==== Data for the task

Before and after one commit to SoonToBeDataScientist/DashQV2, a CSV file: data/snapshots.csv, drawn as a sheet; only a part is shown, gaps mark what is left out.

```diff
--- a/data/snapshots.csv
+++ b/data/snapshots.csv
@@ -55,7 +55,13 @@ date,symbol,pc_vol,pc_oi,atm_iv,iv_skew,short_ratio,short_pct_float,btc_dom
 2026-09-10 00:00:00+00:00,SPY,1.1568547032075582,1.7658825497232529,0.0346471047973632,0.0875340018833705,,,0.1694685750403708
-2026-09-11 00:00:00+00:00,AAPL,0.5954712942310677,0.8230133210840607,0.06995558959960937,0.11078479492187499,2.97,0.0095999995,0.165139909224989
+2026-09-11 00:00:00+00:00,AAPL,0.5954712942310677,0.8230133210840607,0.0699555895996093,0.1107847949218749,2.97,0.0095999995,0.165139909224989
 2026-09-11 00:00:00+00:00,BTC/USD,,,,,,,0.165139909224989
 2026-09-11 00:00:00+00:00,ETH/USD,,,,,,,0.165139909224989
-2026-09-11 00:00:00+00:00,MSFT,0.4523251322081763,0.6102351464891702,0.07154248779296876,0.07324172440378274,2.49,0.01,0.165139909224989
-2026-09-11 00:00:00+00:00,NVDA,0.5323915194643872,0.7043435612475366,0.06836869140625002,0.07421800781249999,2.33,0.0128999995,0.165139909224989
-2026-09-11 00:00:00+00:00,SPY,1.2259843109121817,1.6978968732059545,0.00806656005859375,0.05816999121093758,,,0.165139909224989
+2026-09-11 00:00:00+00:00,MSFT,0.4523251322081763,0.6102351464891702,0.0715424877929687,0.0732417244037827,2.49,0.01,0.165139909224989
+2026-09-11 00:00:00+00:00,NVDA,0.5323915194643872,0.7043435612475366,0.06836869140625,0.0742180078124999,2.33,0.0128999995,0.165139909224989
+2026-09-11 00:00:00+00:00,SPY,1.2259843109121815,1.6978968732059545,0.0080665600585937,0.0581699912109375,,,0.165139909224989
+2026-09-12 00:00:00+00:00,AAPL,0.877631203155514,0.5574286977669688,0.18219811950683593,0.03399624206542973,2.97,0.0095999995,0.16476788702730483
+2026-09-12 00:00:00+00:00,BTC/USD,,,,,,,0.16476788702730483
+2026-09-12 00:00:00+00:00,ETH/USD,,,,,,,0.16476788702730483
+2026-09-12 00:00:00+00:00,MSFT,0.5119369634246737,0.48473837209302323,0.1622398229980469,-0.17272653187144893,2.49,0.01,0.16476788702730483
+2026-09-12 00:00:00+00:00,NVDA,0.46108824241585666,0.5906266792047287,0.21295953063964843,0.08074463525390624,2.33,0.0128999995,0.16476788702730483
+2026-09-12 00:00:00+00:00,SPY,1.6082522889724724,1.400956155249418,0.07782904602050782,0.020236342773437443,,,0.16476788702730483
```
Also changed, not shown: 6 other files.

========

#### [What needs to be done]
Set down each record verbatim.

#### [Response to this exercise]
Before and after one commit to SoonToBeDataScientist/DashQV2, a CSV file: data/snapshots.csv, drawn as a sheet; only a part is shown, gaps mark what is left out.

```diff
--- a/data/snapshots.csv
+++ b/data/snapshots.csv
@@ -55,7 +55,13 @@ date,symbol,pc_vol,pc_oi,atm_iv,iv_skew,short_ratio,short_pct_float,btc_dom
 2026-09-10 00:00:00+00:00,SPY,1.1568547032075582,1.7658825497232529,0.0346471047973632,0.0875340018833705,,,0.1694685750403708
-2026-09-11 00:00:00+00:00,AAPL,0.5954712942310677,0.8230133210840607,0.06995558959960937,0.11078479492187499,2.97,0.0095999995,0.165139909224989
+2026-09-11 00:00:00+00:00,AAPL,0.5954712942310677,0.8230133210840607,0.0699555895996093,0.1107847949218749,2.97,0.0095999995,0.165139909224989
 2026-09-11 00:00:00+00:00,BTC/USD,,,,,,,0.165139909224989
 2026-09-11 00:00:00+00:00,ETH/USD,,,,,,,0.165139909224989
-2026-09-11 00:00:00+00:00,MSFT,0.4523251322081763,0.6102351464891702,0.07154248779296876,0.07324172440378274,2.49,0.01,0.165139909224989
-2026-09-11 00:00:00+00:00,NVDA,0.5323915194643872,0.7043435612475366,0.06836869140625002,0.07421800781249999,2.33,0.0128999995,0.165139909224989
-2026-09-11 00:00:00+00:00,SPY,1.2259843109121817,1.6978968732059545,0.00806656005859375,0.05816999121093758,,,0.165139909224989
+2026-09-11 00:00:00+00:00,MSFT,0.4523251322081763,0.6102351464891702,0.0715424877929687,0.0732417244037827,2.49,0.01,0.165139909224989
+2026-09-11 00:00:00+00:00,NVDA,0.5323915194643872,0.7043435612475366,0.06836869140625,0.0742180078124999,2.33,0.0128999995,0.165139909224989
+2026-09-11 00:00:00+00:00,SPY,1.2259843109121815,1.6978968732059545,0.0080665600585937,0.0581699912109375,,,0.165139909224989
+2026-09-12 00:00:00+00:00,AAPL,0.877631203155514,0.5574286977669688,0.18219811950683593,0.03399624206542973,2.97,0.0095999995,0.16476788702730483
+2026-09-12 00:00:00+00:00,BTC/USD,,,,,,,0.16476788702730483
+2026-09-12 00:00:00+00:00,ETH/USD,,,,,,,0.16476788702730483
+2026-09-12 00:00:00+00:00,MSFT,0.5119369634246737,0.48473837209302323,0.1622398229980469,-0.17272653187144893,2.49,0.01,0.16476788702730483
+2026-09-12 00:00:00+00:00,NVDA,0.46108824241585666,0.5906266792047287,0.21295953063964843,0.08074463525390624,2.33,0.0128999995,0.16476788702730483
+2026-09-12 00:00:00+00:00,SPY,1.6082522889724724,1.400956155249418,0.07782904602050782,0.020236342773437443,,,0.16476788702730483
```
Also changed, not shown: 6 other files.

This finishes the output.